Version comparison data
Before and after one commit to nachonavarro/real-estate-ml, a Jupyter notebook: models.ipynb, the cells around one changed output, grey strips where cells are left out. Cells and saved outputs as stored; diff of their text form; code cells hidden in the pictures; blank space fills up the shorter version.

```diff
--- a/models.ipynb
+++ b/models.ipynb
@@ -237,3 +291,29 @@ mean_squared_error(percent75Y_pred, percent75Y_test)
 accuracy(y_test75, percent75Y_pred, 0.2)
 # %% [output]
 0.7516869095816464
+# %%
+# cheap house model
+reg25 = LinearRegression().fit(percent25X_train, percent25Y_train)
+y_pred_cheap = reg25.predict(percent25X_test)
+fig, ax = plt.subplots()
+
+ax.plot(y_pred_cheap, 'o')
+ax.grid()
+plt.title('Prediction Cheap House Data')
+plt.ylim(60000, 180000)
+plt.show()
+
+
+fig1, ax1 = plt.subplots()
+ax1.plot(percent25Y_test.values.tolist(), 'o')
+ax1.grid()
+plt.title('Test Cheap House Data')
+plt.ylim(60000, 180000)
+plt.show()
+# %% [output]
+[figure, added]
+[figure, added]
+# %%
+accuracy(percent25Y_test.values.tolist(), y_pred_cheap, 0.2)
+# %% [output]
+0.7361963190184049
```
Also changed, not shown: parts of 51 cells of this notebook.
---
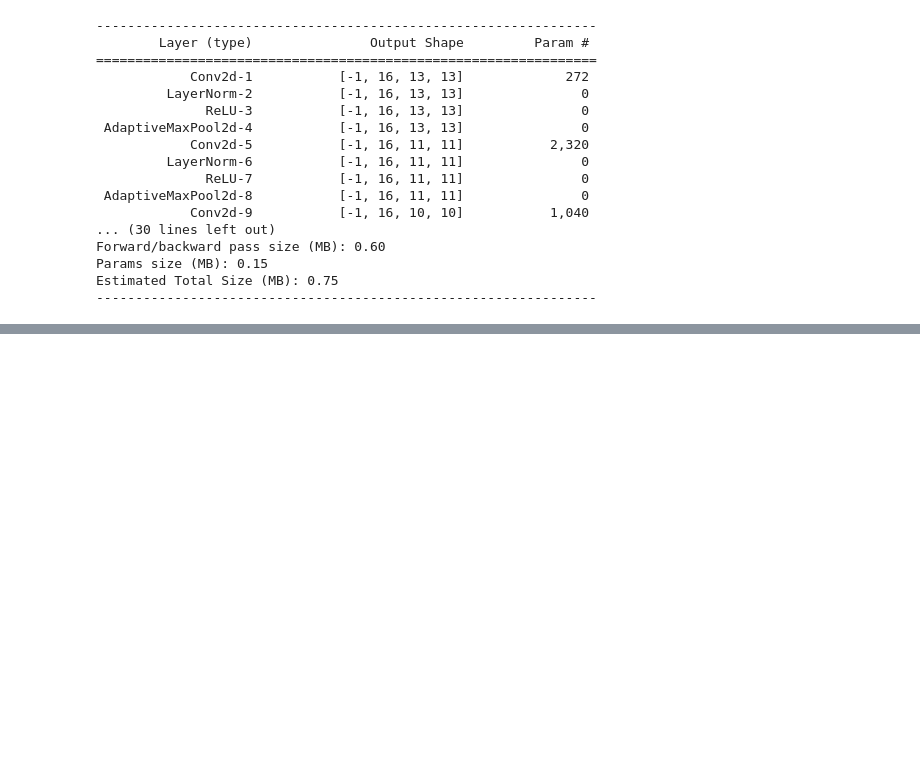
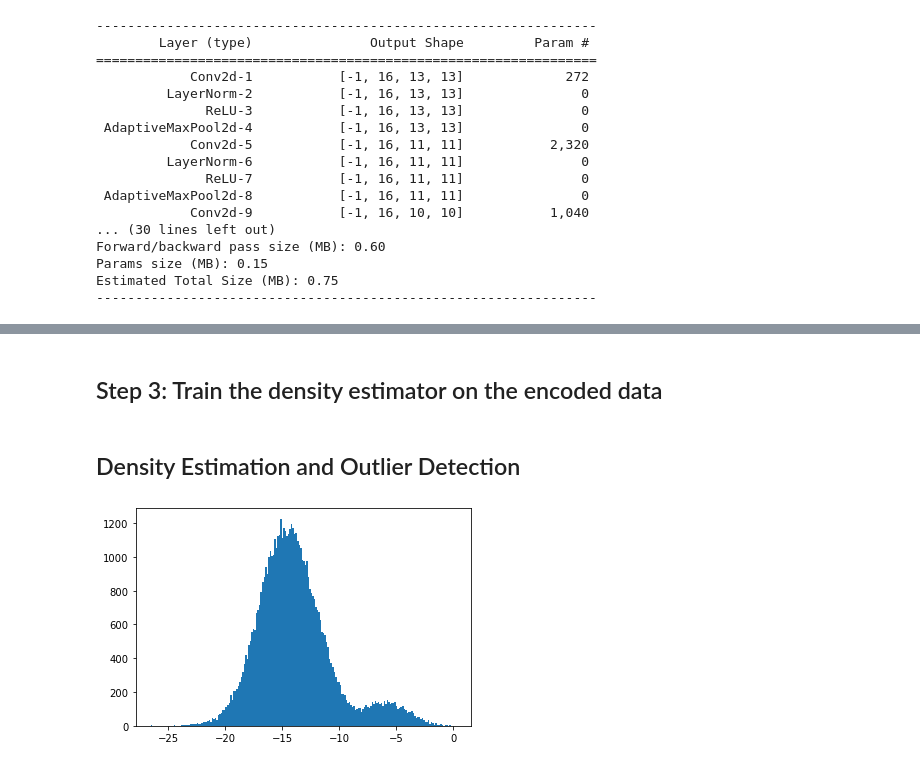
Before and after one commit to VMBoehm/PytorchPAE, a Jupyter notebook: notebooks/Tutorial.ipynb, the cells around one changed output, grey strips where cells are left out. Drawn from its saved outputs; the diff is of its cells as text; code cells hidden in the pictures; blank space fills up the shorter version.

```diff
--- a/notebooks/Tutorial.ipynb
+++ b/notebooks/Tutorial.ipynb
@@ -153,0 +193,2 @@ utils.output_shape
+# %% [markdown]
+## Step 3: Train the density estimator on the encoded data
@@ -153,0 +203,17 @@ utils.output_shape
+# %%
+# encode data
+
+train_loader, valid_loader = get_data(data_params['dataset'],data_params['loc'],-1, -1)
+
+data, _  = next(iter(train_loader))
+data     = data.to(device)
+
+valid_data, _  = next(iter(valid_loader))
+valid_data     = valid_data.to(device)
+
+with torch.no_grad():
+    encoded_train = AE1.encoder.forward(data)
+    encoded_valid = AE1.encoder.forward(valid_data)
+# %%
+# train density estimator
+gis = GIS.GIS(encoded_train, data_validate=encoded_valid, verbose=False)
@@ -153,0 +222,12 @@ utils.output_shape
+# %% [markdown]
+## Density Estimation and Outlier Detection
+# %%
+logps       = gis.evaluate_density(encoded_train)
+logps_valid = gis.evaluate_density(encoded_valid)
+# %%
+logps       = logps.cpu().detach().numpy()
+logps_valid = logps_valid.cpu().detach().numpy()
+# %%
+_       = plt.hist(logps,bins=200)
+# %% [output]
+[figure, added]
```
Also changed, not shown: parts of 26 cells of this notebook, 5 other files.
---
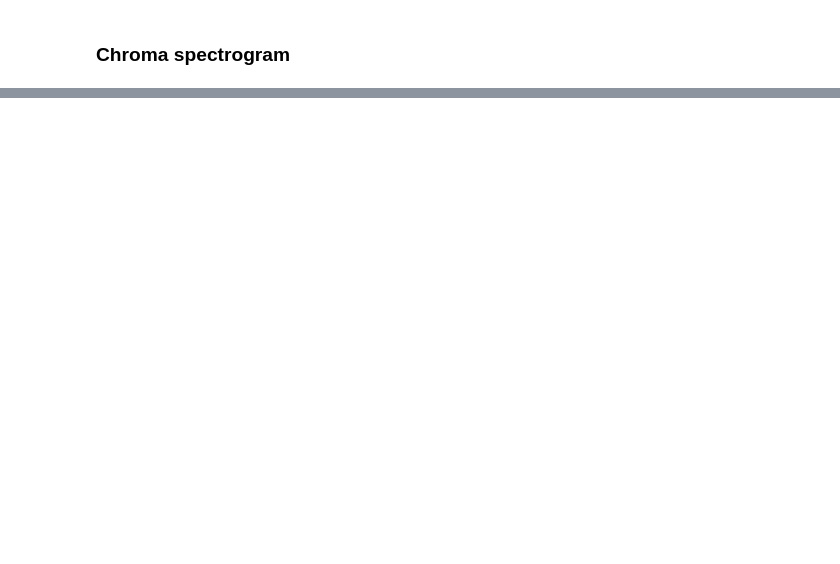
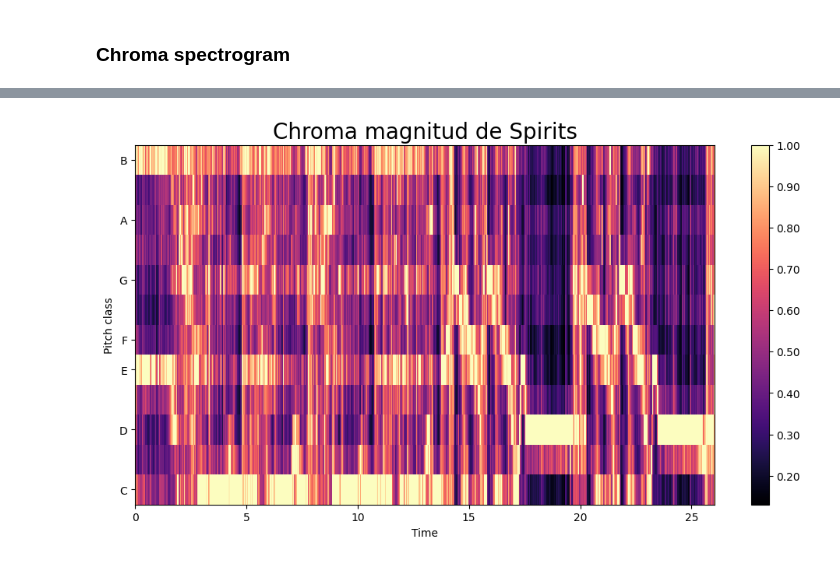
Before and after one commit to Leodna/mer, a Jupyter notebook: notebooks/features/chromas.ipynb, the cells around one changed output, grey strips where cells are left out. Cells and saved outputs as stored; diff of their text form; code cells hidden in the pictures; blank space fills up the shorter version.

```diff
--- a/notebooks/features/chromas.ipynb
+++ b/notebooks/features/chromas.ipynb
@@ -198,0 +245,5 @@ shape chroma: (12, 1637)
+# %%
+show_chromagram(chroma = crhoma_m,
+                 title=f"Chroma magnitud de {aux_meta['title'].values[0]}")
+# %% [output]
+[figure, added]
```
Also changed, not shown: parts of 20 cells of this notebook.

Action item:
State the number of lines in the entries above that contain the word "notebooks", and nothing more.

Written answer:
6